Dad would just stand there, not yet having placed a work boot across the threshold, one hand holding the door open, one hand gripping the black metal lunchbox, and now with Mom draped motionlessly around his neck like a scarf. I’m not sure how they did it, but they always managed to time it just right; Mom’s left shoulder was traded for Dad’s right hand, holding the door open with the most graceful blue collar pas de deux imaginable.
Dad’s right hand found Mom’s dainty waist. His right hand held fast to the lunchbox. Motionless, they darkened the door. One figure.
Me, on the floor, blocking my own doorway of choice, I turned my attention back to my thick newsprint pad and drawings of cars. I trade red for green. I look up.
One figure, still.
Softly, I hear breakfast music playing. A few notes manage to morph into words, slipping free of their warm tangle of arms and work shirts.
“You know I miss you all day long, don’t you?” Mom purrs more than speaks.
“Yeah,” Dad quietly barks.
“Why don’t you just stay here all day with me?”
“Why are you always so silly, woman…”
I look up, having finished a tree behind the brown car. I catch Dad’s eye, a lighthouse beacon atop the One Figure. It’s as if he’s peering at me, roguishly from behind Mom. She is still there, no longer a woman, but drapery. She has no weight. And he is immovable. Dad winks at me, and smiles a tight-lipped smile. He then gives Mom’s bottom one quick, gentle pat, and by extending his right shoulder, relieves Mom of that burden.
“C’mon, woman. Let me go!”
Again, a rascal’s smile. Mom, like a kite without a string, glides back to her work in one motion, and I am up on my feet as Dad approaches.

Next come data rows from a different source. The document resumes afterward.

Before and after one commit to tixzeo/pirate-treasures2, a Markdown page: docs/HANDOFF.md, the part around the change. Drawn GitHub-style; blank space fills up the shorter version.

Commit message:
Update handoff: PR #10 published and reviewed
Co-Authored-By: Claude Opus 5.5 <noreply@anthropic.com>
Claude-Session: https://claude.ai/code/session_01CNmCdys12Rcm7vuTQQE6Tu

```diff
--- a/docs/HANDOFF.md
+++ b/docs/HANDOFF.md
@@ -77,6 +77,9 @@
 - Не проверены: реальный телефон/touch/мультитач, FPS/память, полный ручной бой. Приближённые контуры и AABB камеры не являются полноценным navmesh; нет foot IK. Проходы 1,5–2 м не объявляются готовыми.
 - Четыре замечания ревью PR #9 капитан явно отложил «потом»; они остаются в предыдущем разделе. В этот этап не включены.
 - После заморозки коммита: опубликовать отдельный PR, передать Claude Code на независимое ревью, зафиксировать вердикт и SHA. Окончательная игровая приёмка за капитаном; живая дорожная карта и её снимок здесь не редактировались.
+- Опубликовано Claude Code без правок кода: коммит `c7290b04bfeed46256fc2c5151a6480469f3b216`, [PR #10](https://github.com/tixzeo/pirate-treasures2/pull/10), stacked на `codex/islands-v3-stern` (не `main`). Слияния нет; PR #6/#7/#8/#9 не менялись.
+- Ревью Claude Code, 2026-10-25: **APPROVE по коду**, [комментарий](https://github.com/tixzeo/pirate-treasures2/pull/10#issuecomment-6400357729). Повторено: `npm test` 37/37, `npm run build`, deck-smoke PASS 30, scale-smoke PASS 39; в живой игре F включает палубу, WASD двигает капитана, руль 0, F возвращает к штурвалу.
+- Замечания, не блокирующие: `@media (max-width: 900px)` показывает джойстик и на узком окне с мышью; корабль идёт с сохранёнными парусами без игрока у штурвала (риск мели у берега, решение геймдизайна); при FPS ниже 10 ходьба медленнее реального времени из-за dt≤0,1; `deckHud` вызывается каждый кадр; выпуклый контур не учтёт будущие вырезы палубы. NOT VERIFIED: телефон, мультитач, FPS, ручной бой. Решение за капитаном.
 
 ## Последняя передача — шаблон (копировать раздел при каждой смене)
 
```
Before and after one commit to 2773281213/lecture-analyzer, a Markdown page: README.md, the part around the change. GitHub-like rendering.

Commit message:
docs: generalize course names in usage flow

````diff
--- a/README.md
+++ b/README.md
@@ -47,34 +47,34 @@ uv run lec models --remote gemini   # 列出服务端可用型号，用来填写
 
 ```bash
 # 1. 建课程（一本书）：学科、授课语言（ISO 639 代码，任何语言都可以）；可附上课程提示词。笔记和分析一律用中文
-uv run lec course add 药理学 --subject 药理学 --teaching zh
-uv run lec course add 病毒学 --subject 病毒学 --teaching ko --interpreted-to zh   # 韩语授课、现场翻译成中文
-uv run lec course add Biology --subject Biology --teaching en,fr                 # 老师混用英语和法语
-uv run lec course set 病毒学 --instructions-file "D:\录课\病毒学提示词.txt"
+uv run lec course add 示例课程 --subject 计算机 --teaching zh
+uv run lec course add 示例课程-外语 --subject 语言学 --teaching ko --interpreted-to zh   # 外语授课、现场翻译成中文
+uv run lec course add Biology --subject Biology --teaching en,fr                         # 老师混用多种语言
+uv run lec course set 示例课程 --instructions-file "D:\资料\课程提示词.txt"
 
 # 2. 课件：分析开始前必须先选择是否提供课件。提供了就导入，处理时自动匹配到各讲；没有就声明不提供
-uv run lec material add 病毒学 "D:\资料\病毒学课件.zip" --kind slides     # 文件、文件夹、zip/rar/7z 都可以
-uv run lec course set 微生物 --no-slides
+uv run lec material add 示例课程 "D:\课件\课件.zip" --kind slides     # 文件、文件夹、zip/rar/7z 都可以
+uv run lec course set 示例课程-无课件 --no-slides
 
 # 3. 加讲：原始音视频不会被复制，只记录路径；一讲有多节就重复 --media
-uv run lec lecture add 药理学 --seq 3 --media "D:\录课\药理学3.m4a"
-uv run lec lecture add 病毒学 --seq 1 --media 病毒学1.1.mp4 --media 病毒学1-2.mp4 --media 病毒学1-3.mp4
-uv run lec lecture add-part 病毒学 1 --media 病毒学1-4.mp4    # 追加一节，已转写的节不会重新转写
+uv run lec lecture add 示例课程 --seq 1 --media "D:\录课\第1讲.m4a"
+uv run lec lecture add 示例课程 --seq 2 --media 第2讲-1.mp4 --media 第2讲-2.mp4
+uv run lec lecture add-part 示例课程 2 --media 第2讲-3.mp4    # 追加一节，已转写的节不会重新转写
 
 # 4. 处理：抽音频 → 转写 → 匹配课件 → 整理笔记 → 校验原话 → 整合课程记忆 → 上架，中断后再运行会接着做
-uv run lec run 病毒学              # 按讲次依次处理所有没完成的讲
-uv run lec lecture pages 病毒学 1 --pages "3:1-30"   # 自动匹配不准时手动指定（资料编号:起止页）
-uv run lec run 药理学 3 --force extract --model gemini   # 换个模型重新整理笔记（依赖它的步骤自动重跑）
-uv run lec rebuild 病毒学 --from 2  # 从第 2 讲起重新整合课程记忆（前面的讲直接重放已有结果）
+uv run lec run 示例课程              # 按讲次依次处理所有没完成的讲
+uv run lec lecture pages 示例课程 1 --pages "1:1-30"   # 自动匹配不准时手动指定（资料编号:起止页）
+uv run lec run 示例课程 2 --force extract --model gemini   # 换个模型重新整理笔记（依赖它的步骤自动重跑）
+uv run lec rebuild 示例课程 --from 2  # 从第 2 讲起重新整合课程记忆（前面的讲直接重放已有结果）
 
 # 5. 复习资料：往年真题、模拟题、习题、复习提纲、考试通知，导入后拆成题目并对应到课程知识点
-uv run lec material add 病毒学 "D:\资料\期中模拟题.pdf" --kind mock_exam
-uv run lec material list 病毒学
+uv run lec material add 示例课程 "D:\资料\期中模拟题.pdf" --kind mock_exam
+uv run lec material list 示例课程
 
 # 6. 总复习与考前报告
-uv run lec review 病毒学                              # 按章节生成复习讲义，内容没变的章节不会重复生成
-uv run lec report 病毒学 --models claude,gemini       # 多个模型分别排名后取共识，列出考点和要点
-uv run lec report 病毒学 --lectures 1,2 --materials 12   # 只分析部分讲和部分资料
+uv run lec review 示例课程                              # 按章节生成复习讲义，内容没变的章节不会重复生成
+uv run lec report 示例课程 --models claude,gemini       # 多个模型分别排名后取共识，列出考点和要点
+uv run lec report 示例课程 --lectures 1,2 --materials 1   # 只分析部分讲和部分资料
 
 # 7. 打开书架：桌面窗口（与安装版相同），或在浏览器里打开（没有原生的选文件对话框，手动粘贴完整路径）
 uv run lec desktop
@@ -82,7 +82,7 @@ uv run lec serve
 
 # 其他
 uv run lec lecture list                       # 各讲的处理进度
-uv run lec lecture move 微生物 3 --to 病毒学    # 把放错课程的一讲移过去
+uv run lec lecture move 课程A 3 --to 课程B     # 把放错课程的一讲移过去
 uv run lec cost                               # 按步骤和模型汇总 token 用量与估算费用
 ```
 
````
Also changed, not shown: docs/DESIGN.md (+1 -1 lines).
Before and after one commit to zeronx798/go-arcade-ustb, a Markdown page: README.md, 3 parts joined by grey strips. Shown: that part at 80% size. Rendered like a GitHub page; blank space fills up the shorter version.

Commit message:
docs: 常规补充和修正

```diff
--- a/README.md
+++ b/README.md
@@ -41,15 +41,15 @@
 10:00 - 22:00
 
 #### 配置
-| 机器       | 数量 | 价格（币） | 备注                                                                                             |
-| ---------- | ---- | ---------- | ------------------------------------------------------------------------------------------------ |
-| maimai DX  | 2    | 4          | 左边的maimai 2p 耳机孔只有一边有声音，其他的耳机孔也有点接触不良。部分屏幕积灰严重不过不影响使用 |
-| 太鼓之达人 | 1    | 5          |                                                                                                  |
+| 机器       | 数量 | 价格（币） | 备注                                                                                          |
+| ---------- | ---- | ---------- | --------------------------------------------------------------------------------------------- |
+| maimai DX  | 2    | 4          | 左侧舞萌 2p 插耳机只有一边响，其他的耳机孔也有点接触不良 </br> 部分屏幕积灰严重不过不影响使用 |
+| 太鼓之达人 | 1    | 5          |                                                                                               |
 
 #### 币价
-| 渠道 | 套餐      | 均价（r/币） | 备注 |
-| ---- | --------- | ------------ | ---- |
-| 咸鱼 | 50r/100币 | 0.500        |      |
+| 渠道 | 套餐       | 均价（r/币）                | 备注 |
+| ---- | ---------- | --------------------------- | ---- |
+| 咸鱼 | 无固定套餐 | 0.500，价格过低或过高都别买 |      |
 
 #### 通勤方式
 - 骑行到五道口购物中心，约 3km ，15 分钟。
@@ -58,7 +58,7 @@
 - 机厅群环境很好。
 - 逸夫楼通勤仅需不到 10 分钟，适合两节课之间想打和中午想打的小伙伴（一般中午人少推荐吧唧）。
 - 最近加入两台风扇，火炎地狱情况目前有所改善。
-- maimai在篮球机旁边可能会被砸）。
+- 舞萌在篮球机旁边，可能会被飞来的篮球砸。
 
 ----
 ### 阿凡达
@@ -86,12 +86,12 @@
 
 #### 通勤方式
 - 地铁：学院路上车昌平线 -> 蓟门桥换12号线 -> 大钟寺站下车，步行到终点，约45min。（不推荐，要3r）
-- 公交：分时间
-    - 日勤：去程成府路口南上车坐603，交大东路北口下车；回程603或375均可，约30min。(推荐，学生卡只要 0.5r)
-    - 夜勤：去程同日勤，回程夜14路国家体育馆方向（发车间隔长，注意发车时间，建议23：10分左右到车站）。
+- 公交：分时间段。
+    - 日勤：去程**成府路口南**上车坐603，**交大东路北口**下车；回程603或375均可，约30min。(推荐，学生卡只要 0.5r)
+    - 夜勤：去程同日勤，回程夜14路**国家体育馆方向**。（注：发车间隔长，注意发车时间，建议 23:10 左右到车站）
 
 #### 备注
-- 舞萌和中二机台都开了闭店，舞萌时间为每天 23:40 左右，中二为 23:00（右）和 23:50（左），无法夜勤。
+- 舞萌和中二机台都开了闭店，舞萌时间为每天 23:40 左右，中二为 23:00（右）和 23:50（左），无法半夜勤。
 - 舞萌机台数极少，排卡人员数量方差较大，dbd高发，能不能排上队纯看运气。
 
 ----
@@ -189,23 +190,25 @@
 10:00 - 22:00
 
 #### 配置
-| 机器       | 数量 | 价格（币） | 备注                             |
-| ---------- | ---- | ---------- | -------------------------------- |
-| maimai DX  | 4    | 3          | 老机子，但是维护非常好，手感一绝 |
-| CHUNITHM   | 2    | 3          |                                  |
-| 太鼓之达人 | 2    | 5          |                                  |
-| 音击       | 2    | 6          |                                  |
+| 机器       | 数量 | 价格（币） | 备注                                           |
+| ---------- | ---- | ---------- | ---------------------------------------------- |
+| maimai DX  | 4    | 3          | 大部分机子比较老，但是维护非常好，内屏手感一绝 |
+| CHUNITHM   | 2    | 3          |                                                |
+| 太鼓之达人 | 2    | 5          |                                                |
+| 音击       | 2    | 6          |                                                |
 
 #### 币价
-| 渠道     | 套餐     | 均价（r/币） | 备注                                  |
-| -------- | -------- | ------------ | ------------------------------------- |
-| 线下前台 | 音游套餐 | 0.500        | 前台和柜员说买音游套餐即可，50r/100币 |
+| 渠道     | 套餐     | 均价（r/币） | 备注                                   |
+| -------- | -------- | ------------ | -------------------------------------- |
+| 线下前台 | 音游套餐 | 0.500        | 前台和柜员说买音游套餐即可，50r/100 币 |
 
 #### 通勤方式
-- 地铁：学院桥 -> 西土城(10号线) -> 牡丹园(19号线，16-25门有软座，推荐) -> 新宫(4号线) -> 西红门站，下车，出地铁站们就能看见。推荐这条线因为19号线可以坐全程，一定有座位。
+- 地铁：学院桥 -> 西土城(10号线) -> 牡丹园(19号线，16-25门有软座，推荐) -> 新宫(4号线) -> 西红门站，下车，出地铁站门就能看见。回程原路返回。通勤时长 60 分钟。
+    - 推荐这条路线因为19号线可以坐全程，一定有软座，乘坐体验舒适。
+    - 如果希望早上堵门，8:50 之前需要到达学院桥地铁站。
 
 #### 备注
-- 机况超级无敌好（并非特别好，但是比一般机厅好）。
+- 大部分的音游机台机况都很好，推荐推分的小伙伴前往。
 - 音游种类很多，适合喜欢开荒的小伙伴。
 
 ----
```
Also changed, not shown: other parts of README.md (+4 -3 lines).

He steps over my drawings, makes his usual comment about me blocking the door, and then swoops me up with the same arm that had held Mom aloft. He kisses my cheek with his bristly sandpaper. He smells of a cocktail of man that has died with his generation: hair grease that has long since broken down, sweat, aftershave, diesel, dirt, metal, fatigue. His body is tired but he brings me airborne without effort. He makes a sound in faux exertion.
“Oh! You’re killin’ me! You’re so hea-veeee!”
Giggling, I collapse in his desk chair with him. In a few minutes, he’ll be flipping through the front pages while I am walking around his den wearing his cavernous work boots, his white tube socks flecked with the red clay of Kentucky topsoil will be on my forearms past my elbows – superhero gloves.
PineSol, Clorox, Mom’s Chantilly, and cabbage and potatoes in the pressure cooker. Bright sunlight reflecting off the shiny black and white “pebbles” kitchen tile that kisses my small thighs with it’s fresh-mopped coolness. Evangelical firepower now quiet from Mom’s raffle-winning radio having made a bid for my as-yet-unsullied soul. Mom standing at the sink-window, in awe of the hand of God, sweeping across the thick bluegrass of her lawn. The fresh t-shirt Mom just gave me to put on for dinner smells just like her. My crayons, markers, and colored pencils are all arranged in their boxes, sorted by color. The windows and screen door are open to the sweet, warm breeze. The sheers are waving at me. Dad is now home. His arrival was announced by the crunch of the gravel driveway and confirmed by the languid kiss of the woman who inhales his efforts, daily. He’ll examine my latest drawings as I sit in his sun-baked lap. We’ll drizzle pancake syrup on the cornbread in the oven to go along with the cabbage and potatoes. The big pitcher in the fridge is topped off with sweet tea. It is summertime, but it is not hot.
I am five. Life is really, really good.